DeWayne's World — A day of bitter tears recalled
The first time I saw the Twin Towers was flying into Newark, New Jersey. It was evening and they were an impressive sight even from miles away.
It was 1994.
But, my trip was a one-day affair and the lure of Times Square in 1994 was too great for me to trek from Midtown Manhattan.
The second time I saw the Twin Towers in person was spectacular. On that trip I ventured right to the front doors. The Twin Towers were like mountains and the streets surrounding them deep, deep valleys.
I made the trip that time because I had interviewed Fred Kirschhock, who worked on the Twin Towers. After meeting him I wanted to see these buildings.
Standing there looking up, it made me feel very small, like looking into space in my telescope.
It was a bitterly cold day in Manhattan. But, there I stood mesmerized. The buildings dwarfed everything around them that I saw — the Statue of Liberty, even the Brooklyn Bridge.
That was February of 2001.
Seven months later when I saw the Twin Towers for the last time I found the sight of them equally mesmerizing, but for a very different reason.
There is one searing memory from that day that I don’t believe time will ever erase from my mind.
I was in my bedroom. I was getting ready to walk my grandson, Bailey, then 5, to kindergarten. Sept. 11, 2001, started as an average day.
I was getting ready and Bailey was jumping on the bed.
The Today Show was on in the background. They came back from commercial and Katie Couric and Matt Laurer announced that something was amiss at one of the Twin Towers.
Minutes later we saw the second plane hit the next tower right there on the screen. As the commentators talked about the fact that it seemed America was under attack, I called my wife into the bedroom. I told her I had to get to work, that this was going to be something big that would need covering.
At that moment Bailey burst into tears ripping our attention from the TV. He jumped off the bed and grabbed my legs.
“Don’t go, grandpa. Don’t go,” he cried.
“Go where?” I asked him trying to pull him off my legs. He held tight.
“Don’t go to New York,” he sobbed. “Don’t go where the news is. Don’t go to those buildings.”
He knew I’d been to New York earlier that year. He’d seen my photos of the Twin Towers.
It took several minutes to convince Bailey that I was not going to New York City. I explained I would cover the story from Peoria.
I was in tears as I left the house, that little guy standing in the doorway.
“You promised,” he said as I ran to the car.
At work I watched on TV as the Twin Towers fell.

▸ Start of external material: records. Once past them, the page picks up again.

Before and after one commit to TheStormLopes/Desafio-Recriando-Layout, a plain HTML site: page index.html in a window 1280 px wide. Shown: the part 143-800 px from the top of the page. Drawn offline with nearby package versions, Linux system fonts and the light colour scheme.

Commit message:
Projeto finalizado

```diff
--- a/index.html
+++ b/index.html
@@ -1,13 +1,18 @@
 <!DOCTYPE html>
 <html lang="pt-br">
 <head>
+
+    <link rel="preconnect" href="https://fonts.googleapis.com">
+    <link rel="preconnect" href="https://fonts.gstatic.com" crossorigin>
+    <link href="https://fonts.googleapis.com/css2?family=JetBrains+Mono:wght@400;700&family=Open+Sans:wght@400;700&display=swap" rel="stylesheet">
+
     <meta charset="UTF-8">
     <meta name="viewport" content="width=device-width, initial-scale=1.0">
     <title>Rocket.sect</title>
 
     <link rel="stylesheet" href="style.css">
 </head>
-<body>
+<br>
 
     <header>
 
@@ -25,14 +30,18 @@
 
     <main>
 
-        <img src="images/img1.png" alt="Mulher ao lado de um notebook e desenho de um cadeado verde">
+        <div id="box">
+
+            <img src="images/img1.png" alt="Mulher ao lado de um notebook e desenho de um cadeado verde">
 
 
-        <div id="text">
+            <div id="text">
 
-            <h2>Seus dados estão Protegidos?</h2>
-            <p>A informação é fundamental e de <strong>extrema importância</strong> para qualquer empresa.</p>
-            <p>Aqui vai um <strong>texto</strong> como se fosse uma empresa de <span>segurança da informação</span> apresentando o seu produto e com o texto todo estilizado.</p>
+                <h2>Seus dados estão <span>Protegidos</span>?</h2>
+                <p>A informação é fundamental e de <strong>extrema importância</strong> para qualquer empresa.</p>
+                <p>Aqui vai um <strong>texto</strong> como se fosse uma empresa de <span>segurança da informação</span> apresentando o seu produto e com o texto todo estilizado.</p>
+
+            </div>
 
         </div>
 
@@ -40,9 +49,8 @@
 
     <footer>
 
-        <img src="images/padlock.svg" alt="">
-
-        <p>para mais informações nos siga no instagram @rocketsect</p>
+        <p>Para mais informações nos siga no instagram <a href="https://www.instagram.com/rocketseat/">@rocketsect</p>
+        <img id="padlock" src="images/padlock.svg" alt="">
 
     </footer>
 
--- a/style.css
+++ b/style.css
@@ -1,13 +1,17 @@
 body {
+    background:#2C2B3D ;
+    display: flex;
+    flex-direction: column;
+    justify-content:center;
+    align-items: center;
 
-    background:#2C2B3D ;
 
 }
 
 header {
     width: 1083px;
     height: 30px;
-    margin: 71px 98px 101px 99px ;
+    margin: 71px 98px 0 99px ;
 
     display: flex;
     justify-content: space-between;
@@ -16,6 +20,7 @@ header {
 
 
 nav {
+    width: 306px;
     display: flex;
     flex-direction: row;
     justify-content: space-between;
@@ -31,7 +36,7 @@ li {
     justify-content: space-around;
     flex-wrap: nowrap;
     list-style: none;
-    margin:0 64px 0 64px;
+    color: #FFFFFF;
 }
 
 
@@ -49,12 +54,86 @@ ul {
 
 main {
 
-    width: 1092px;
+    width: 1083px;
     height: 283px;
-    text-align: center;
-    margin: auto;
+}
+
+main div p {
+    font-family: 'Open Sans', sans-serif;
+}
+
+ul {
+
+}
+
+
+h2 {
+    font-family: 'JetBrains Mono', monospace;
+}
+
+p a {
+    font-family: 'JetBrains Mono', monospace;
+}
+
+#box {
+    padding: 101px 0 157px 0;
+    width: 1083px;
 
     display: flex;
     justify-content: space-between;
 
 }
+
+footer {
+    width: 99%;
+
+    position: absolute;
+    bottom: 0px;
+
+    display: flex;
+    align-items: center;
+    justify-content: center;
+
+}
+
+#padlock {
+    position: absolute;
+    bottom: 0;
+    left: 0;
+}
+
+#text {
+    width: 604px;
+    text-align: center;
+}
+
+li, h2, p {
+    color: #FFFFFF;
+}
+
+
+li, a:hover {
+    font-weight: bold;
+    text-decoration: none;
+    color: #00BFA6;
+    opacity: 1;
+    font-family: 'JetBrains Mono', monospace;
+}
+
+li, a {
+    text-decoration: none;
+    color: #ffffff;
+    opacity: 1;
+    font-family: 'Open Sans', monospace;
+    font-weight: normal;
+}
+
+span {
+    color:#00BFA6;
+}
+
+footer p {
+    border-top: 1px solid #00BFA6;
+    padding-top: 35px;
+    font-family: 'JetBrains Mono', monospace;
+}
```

I began calling people I knew in New York City. Some I got into contact with. Others I couldn’t reach.
Then word of the Pentagon attack surfaced. I talked to people in Washington, D.C.

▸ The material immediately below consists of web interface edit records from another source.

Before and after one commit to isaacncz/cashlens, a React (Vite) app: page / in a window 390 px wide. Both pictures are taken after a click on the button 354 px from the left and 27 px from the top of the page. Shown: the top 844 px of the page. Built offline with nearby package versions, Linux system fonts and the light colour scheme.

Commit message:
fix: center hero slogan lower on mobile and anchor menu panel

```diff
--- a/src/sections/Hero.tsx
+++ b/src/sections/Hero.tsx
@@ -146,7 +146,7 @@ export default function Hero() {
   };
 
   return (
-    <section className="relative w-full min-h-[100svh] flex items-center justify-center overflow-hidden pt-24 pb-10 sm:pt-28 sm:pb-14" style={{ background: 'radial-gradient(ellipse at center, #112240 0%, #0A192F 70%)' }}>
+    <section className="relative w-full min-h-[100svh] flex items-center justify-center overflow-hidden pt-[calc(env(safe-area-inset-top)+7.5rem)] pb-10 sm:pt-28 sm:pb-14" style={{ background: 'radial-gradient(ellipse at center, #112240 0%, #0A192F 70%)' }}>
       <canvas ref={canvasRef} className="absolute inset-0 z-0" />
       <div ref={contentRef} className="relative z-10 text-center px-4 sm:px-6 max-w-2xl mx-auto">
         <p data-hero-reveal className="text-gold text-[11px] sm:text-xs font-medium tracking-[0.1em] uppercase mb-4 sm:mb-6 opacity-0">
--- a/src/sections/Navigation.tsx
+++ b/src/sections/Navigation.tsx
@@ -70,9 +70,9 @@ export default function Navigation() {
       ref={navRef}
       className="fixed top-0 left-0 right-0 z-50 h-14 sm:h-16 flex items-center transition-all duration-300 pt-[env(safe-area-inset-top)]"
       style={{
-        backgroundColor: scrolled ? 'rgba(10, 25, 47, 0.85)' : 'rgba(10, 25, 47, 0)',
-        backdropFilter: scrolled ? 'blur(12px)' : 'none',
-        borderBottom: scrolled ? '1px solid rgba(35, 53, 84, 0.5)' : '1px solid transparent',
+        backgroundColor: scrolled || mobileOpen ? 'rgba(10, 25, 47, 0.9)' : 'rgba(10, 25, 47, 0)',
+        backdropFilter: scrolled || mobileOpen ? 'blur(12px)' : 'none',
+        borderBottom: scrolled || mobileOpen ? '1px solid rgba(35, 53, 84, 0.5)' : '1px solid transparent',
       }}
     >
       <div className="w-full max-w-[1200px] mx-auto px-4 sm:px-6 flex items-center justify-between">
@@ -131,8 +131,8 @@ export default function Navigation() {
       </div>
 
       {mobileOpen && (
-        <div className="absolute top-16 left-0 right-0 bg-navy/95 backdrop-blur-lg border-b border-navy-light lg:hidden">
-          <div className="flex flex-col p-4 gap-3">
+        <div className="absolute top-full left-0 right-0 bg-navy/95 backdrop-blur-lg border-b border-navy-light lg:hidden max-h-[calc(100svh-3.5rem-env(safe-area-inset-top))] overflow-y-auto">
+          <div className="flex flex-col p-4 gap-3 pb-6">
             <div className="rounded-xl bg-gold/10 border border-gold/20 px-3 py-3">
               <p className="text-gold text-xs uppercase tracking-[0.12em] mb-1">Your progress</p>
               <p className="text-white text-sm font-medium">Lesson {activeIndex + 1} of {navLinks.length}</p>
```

Then came word that all air traffic was being grounded. I headed to the then Greater Peoria Airport and interviewed people being deposited there without much warning.
All the while a little boy’s cries reverberated through my brain.
I wrote stories. I answered calls. I took pictures. I attended hastily called church services that day. I attended street corner prayer vigils.
But, Bailey’s fear was always close. His fear was different from mine but we were both filed with fear.
I didn’t know who our enemy was. I just knew we had one and a devious one. I had been wrenched suddenly from my comfort zone as an American. In a span of just one day the whole world had changed.
Ten years later those feelings are still there. I am not totally comfortable as an American in the world we now find ourselves in. I’m fiercely proud to be an American, but I’m not in a place of total comfort.
The world has changed, and so have I. Bailey has changed. He is now 15, a sophomore in high school.
He is a tall, strong, courteous and friendly kid.
He does not remember his reaction to that terrible day. I’m thankful for that. But, more than anything else I remember his tears and the tears he brought to my eyes that day — a day of many tears.
DeWayne Bartels is news editor of the Woodford Times in Peoria, Il.